” . . . the ideas of economists and political philosophers, both when they are right and when they are wrong, are more powerful than is commonly understood. Indeed the world is ruled by little else. Practical men, who believe themselves to be quite exempt from any intellectual influences, are usually the slaves of some defunct economist. Madmen in authority, who hear voices in the air, are distilling their frenzy from some academic scribbler of a few years back. I am sure that the power of vested interests is vastly exaggerated compared with the gradual encroachment of ideas. Not, indeed, immediately, but after a certain interval; for in the field of economic and political philosophy there are not many who are influenced by new theories after they are twenty-five or thirty years of age, so that the ideas which civil servants and politicians and even agitators apply to current events are not likely to be the newest. But, soon or late, it is ideas, not vested interests, which are dangerous for good or evil.”

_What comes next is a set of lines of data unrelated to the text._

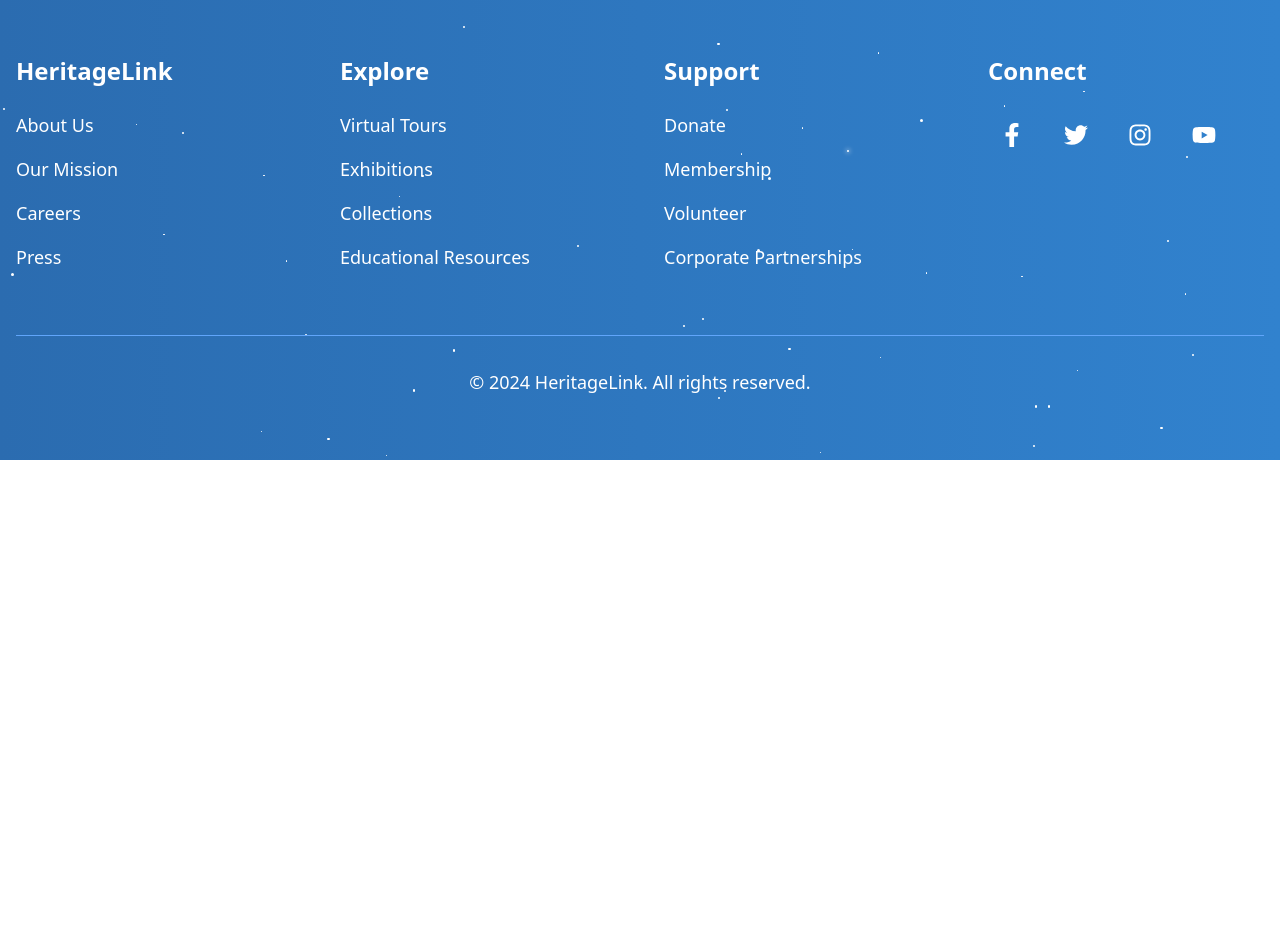
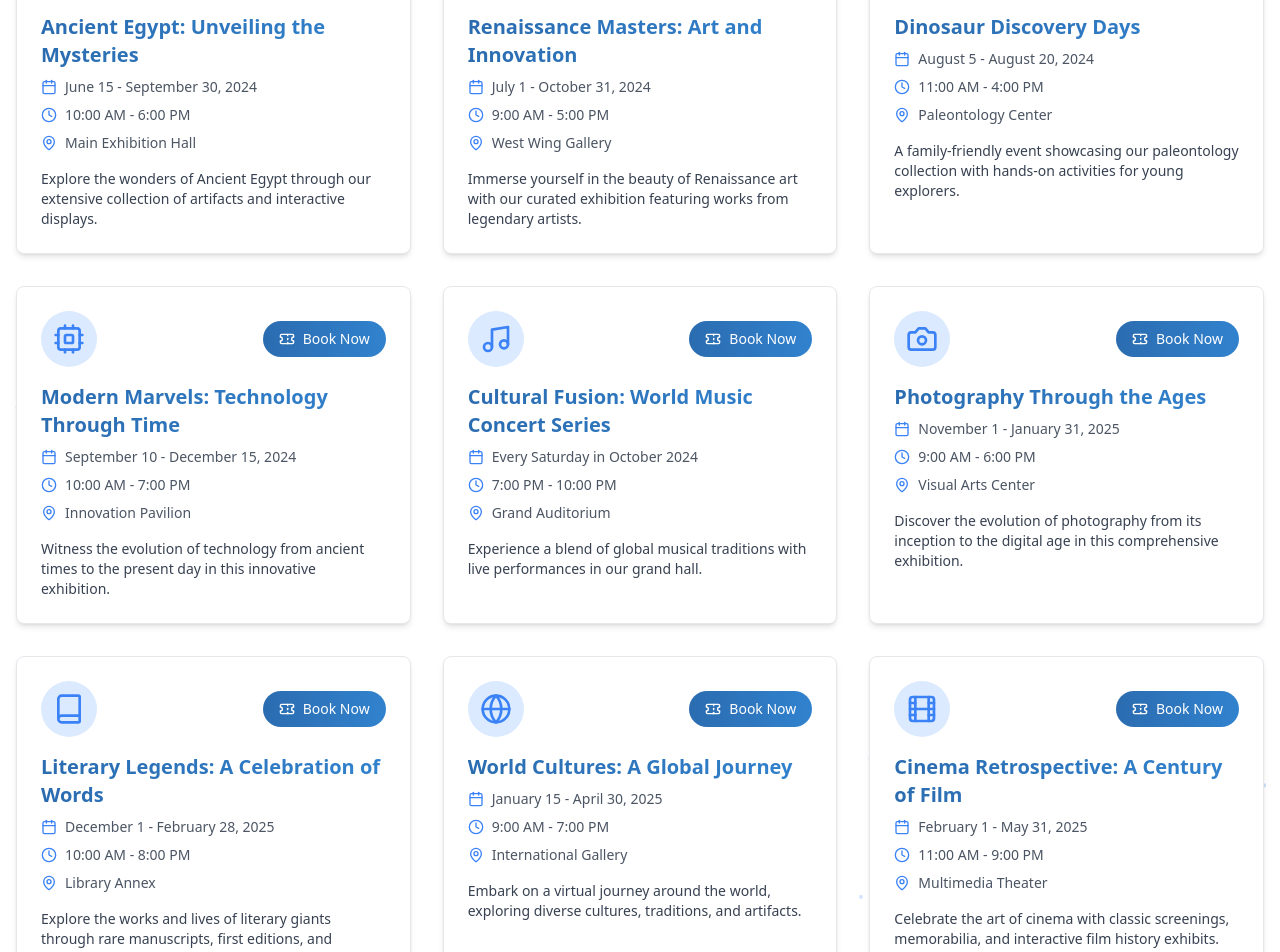
Before and after one commit to ayuxy027/HeritageLink, a React (Vite) app: page /events in a window 1280 px wide. Shown: the part 340-1292 px from the top of the page. Before the commit the page ends 800 px from the top, so only its background shows below. Built offline with nearby package versions, Linux system fonts and the light colour scheme.

Commit message:
Completed events pagve and enhanced overall theme

```diff
--- a/src/pages/Events.jsx
+++ b/src/pages/Events.jsx
@@ -1,9 +1,216 @@
-import React from 'react'
+import React from 'react';
+import { Link } from 'react-router-dom';
+import { motion } from 'framer-motion';
+import { Calendar, Clock, MapPin, Music, Microscope, Palette, Cpu, Ticket, ChevronRight, Camera, Book, Globe, Film, Beaker } from 'lucide-react';
 
-function Events() {
+const events = [
+  {
+    title: "Ancient Egypt: Unveiling the Mysteries",
+    date: "June 15 - September 30, 2024",
+    time: "10:00 AM - 6:00 PM",
+    location: "Main Exhibition Hall",
+    description: "Explore the wonders of Ancient Egypt through our extensive collection of artifacts and interactive displays.",
+    icon: Palette
+  },
+  {
+    title: "Renaissance Masters: Art and Innovation",
+    date: "July 1 - October 31, 2024",
+    time: "9:00 AM - 5:00 PM",
+    location: "West Wing Gallery",
+    description: "Immerse yourself in the beauty of Renaissance art with our curated exhibition featuring works from legendary artists.",
+    icon: Palette
+  },
+  {
+    title: "Dinosaur Discovery Days",
+    date: "August 5 - August 20, 2024",
+    time: "11:00 AM - 4:00 PM",
+    location: "Paleontology Center",
+    description: "A family-friendly event showcasing our paleontology collection with hands-on activities for young explorers.",
+    icon: Microscope
+  },
+  {
+    title: "Modern Marvels: Technology Through Time",
+    date: "September 10 - December 15, 2024",
+    time: "10:00 AM - 7:00 PM",
+    location: "Innovation Pavilion",
+    description: "Witness the evolution of technology from ancient times to the present day in this innovative exhibition.",
+    icon: Cpu
+  },
+  {
+    title: "Cultural Fusion: World Music Concert Series",
+    date: "Every Saturday in October 2024",
+    time: "7:00 PM - 10:00 PM",
+    location: "Grand Auditorium",
+    description: "Experience a blend of global musical traditions with live performances in our grand hall.",
+    icon: Music
+  },
+  {
+    title: "Photography Through the Ages",
+    date: "November 1 - January 31, 2025",
+    time: "9:00 AM - 6:00 PM",
+    location: "Visual Arts Center",
+    description: "Discover the evolution of photography from its inception to the digital age in this comprehensive exhibition.",
+    icon: Camera
+  },
+  {
+    title: "Literary Legends: A Celebration of Words",
+    date: "December 1 - February 28, 2025",
+    time: "10:00 AM - 8:00 PM",
+    location: "Library Annex",
+    description: "Explore the works and lives of literary giants through rare manuscripts, first editions, and interactive displays.",
+    icon: Book
+  },
+  {
+    title: "World Cultures: A Global Journey",
+    date: "January 15 - April 30, 2025",
+    time: "9:00 AM - 7:00 PM",
+    location: "International Gallery",
+    description: "Embark on a virtual journey around the world, exploring diverse cultures, traditions, and artifacts.",
+    icon: Globe
+  },
+  {
+    title: "Cinema Retrospective: A Century of Film",
+    date: "February 1 - May 31, 2025",
+    time: "11:00 AM - 9:00 PM",
+    location: "Multimedia Theater",
+    description: "Celebrate the art of cinema with classic screenings, memorabilia, and interactive film history exhibits.",
+    icon: Film
+  }
+];
+
+export default function Events() {
   return (
-    <div>Events</div>
-  )
+    <section className="relative py-20 mt-0 overflow-hidden bg-white">
+      <BackgroundAnimation />
+      <div className="relative z-10 max-w-7xl px-4 mx-auto">
+        <motion.h2
+          initial={{ opacity: 0, y: -20 }}
+          animate={{ opacity: 1, y: 0 }}
+          transition={{ duration: 0.8 }}
+          className="mb-12 text-5xl font-bold text-center text-transparent bg-proj bg-clip-text"
+        >
+          Discover Our Exciting Events
+        </motion.h2>
+
+        <motion.div
+          initial="hidden"
+          animate="visible"
+          variants={{
+            hidden: { opacity: 0 },
+            visible: {
+              opacity: 1,
+              transition: {
+                staggerChildren: 0.1,
+                delayChildren: 0.3
+              }
+            }
+          }}
+          className="grid grid-cols-1 md:grid-cols-2 lg:grid-cols-3 gap-8"
+        >
+          {events.map((event, index) => (
+            <EventCard key={index} event={event} />
+          ))}
+        </motion.div>
+
+        <motion.div
+          initial={{ opacity: 0, y: 20 }}
+          animate={{ opacity: 1, y: 0 }}
+          transition={{ duration: 0.8, delay: 0.5 }}
+          className="mt-16 text-center"
+        >
+          <Link
+            to="/events"
+            className="inline-flex items-center justify-center px-8 py-4 text-lg font-medium text-white transition-all duration-300 rounded-full bg-proj hover:bg-blue-600 hover:scale-105 focus:outline-none focus:ring-2 focus:ring-blue-500 focus:ring-offset-2 shadow-lg hover:shadow-xl"
+          >
+            View More Events
+            <ChevronRight className="ml-2" size={20} />
+          </Link>
+        </motion.div>
+      </div>
+    </section>
+  );
 }
 
-export default Events
+function EventCard({ event }) {
+  return (
+    <motion.div
+      variants={{
+        hidden: { y: 20, opacity: 0 },
+        visible: {
+          y: 0,
+          opacity: 1,
+          transition: {
+            type: "spring",
+            stiffness: 100,
+            damping: 12
+          }
+        }
+      }}
+      whileHover={{ scale: 1.05 }}
+      className="flex flex-col h-full overflow-hidden transition-all duration-300 bg-white border rounded-lg shadow-md border-opacity-20 hover:shadow-lg border-proj"
+    >
+      <div className="p-6 flex-grow">
+        <div className="flex items-center justify-between mb-4">
+          <motion.div
+            className="p-3 bg-blue-100 rounded-full"
+            whileHover={{ rotate: 360 }}
+            transition={{ duration: 0.5 }}
+          >
+            <event.icon size={32} className="text-blue-500" />
+          </motion.div>
+          <Link
+            to="/book"
+            className="inline-flex items-center justify-center px-4 py-2 text-sm font-medium text-white transition-colors duration-300 rounded-full bg-proj hover:bg-blue-600 focus:outline-none focus:ring-2 focus:ring-blue-500 focus:ring-offset-2"
+          >
+            <Ticket className="mr-2" size={16} />
+            Book Now
+          </Link>
+        </div>
+        <h3 className="text-xl font-bold text-transparent bg-proj bg-clip-text mb-2">{event.title}</h3>
+        <div className="space-y-2 mb-4">
+          <p className="flex items-center text-sm text-gray-600">
+            <Calendar className="mr-2 text-blue-500" size={16} />
+            {event.date}
+          </p>
+          <p className="flex items-center text-sm text-gray-600">
+            <Clock className="mr-2 text-blue-500" size={16} />
+            {event.time}
+          </p>
+          <p className="flex items-center text-sm text-gray-600">
+            <MapPin className="mr-2 text-blue-500" size={16} />
+            {event.location}
+          </p>
+        </div>
+        <p className="text-sm text-gray-700">{event.description}</p>
+      </div>
+    </motion.div>
+  );
+}
+
+function BackgroundAnimation() {
+  return (
+    <div className="absolute inset-0 overflow-hidden pointer-events-none">
+      {[...Array(50)].map((_, i) => (
+        <motion.div
+          key={i}
+          className="absolute bg-blue-500 rounded-full opacity-10"
+          style={{
+            width: Math.random() * 4 + 1,
+            height: Math.random() * 4 + 1,
+            top: `${Math.random() * 100}%`,
+            left: `${Math.random() * 100}%`,
+          }}
+          animate={{
+            y: [0, -30, 0],
+            opacity: [0.1, 0.3, 0.1],
+          }}
+          transition={{
+            duration: Math.random() * 5 + 5,
+            repeat: Infinity,
+            ease: "easeInOut",
+          }}
+        />
+      ))}
+    </div>
+  );
+}
```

The last half of the last paragraph in John Maynard Keynes’s book General Theory of Employment Interest and Money. That quote has to be read and re-read slowly, reflectively, savoring the language, and the thoughts. Just read this: “Madmen in authority, who hear voices in the air, are distilling their frenzy from some academic scribbler of a few years back.” Pure delight, like a sip of very fine cognac.